▶ [Exercise] From first line to last, retype the data exactly.

[Material shown — start]

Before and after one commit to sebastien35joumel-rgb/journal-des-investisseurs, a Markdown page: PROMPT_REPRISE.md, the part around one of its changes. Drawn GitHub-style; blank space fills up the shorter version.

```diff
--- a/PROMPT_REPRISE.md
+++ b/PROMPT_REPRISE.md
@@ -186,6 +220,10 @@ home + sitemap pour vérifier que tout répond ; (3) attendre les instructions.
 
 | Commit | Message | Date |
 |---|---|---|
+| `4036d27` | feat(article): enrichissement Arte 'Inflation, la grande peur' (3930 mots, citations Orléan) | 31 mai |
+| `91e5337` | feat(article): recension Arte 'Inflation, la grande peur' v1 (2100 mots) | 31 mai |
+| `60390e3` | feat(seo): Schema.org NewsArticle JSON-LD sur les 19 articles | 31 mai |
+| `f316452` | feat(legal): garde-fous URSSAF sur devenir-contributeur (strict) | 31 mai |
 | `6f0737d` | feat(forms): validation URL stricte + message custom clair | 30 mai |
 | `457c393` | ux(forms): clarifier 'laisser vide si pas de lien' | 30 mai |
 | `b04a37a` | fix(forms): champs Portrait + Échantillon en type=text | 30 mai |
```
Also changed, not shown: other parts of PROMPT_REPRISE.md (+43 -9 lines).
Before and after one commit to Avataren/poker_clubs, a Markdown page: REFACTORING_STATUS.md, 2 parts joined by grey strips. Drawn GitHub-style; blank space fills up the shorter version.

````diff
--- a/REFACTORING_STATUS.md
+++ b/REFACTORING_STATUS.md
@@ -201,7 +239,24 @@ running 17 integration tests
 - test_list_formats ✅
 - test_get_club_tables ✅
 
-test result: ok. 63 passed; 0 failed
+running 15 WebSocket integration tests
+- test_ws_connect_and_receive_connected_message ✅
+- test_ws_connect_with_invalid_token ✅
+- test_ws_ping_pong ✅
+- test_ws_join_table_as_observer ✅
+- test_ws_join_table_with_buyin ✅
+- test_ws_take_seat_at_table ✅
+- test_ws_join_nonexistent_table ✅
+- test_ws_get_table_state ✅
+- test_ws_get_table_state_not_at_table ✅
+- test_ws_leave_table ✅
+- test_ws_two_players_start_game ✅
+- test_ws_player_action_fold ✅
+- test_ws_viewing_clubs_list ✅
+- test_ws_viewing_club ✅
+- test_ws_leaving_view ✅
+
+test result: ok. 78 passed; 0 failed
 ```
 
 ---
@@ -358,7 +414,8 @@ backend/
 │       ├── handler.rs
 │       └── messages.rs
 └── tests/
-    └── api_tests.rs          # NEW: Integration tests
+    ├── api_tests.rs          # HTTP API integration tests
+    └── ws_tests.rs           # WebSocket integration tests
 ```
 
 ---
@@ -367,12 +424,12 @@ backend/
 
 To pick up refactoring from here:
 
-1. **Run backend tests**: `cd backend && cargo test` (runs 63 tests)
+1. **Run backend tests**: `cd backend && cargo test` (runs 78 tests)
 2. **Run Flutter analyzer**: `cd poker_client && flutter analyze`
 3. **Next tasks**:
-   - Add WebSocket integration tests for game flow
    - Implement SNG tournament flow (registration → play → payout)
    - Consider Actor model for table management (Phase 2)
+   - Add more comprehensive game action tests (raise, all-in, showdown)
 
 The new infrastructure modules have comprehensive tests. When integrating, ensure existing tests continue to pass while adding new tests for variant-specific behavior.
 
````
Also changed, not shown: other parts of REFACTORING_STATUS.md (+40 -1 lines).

[Material shown — finish]

▶ [Output of the exercise]
Before and after one commit to sebastien35joumel-rgb/journal-des-investisseurs, a Markdown page: PROMPT_REPRISE.md, the part around one of its changes. Drawn GitHub-style; blank space fills up the shorter version.

```diff
--- a/PROMPT_REPRISE.md
+++ b/PROMPT_REPRISE.md
@@ -186,6 +220,10 @@ home + sitemap pour vérifier que tout répond ; (3) attendre les instructions.
 
 | Commit | Message | Date |
 |---|---|---|
+| `4036d27` | feat(article): enrichissement Arte 'Inflation, la grande peur' (3930 mots, citations Orléan) | 31 mai |
+| `91e5337` | feat(article): recension Arte 'Inflation, la grande peur' v1 (2100 mots) | 31 mai |
+| `60390e3` | feat(seo): Schema.org NewsArticle JSON-LD sur les 19 articles | 31 mai |
+| `f316452` | feat(legal): garde-fous URSSAF sur devenir-contributeur (strict) | 31 mai |
 | `6f0737d` | feat(forms): validation URL stricte + message custom clair | 30 mai |
 | `457c393` | ux(forms): clarifier 'laisser vide si pas de lien' | 30 mai |
 | `b04a37a` | fix(forms): champs Portrait + Échantillon en type=text | 30 mai |
```
Also changed, not shown: other parts of PROMPT_REPRISE.md (+43 -9 lines).
Before and after one commit to Avataren/poker_clubs, a Markdown page: REFACTORING_STATUS.md, 2 parts joined by grey strips. Drawn GitHub-style; blank space fills up the shorter version.

````diff
--- a/REFACTORING_STATUS.md
+++ b/REFACTORING_STATUS.md
@@ -201,7 +239,24 @@ running 17 integration tests
 - test_list_formats ✅
 - test_get_club_tables ✅
 
-test result: ok. 63 passed; 0 failed
+running 15 WebSocket integration tests
+- test_ws_connect_and_receive_connected_message ✅
+- test_ws_connect_with_invalid_token ✅
+- test_ws_ping_pong ✅
+- test_ws_join_table_as_observer ✅
+- test_ws_join_table_with_buyin ✅
+- test_ws_take_seat_at_table ✅
+- test_ws_join_nonexistent_table ✅
+- test_ws_get_table_state ✅
+- test_ws_get_table_state_not_at_table ✅
+- test_ws_leave_table ✅
+- test_ws_two_players_start_game ✅
+- test_ws_player_action_fold ✅
+- test_ws_viewing_clubs_list ✅
+- test_ws_viewing_club ✅
+- test_ws_leaving_view ✅
+
+test result: ok. 78 passed; 0 failed
 ```
 
 ---
@@ -358,7 +414,8 @@ backend/
 │       ├── handler.rs
 │       └── messages.rs
 └── tests/
-    └── api_tests.rs          # NEW: Integration tests
+    ├── api_tests.rs          # HTTP API integration tests
+    └── ws_tests.rs           # WebSocket integration tests
 ```
 
 ---
@@ -367,12 +424,12 @@ backend/
 
 To pick up refactoring from here:
 
-1. **Run backend tests**: `cd backend && cargo test` (runs 63 tests)
+1. **Run backend tests**: `cd backend && cargo test` (runs 78 tests)
 2. **Run Flutter analyzer**: `cd poker_client && flutter analyze`
 3. **Next tasks**:
-   - Add WebSocket integration tests for game flow
    - Implement SNG tournament flow (registration → play → payout)
    - Consider Actor model for table management (Phase 2)
+   - Add more comprehensive game action tests (raise, all-in, showdown)
 
 The new infrastructure modules have comprehensive tests. When integrating, ensure existing tests continue to pass while adding new tests for variant-specific behavior.
 
````
Also changed, not shown: other parts of REFACTORING_STATUS.md (+40 -1 lines).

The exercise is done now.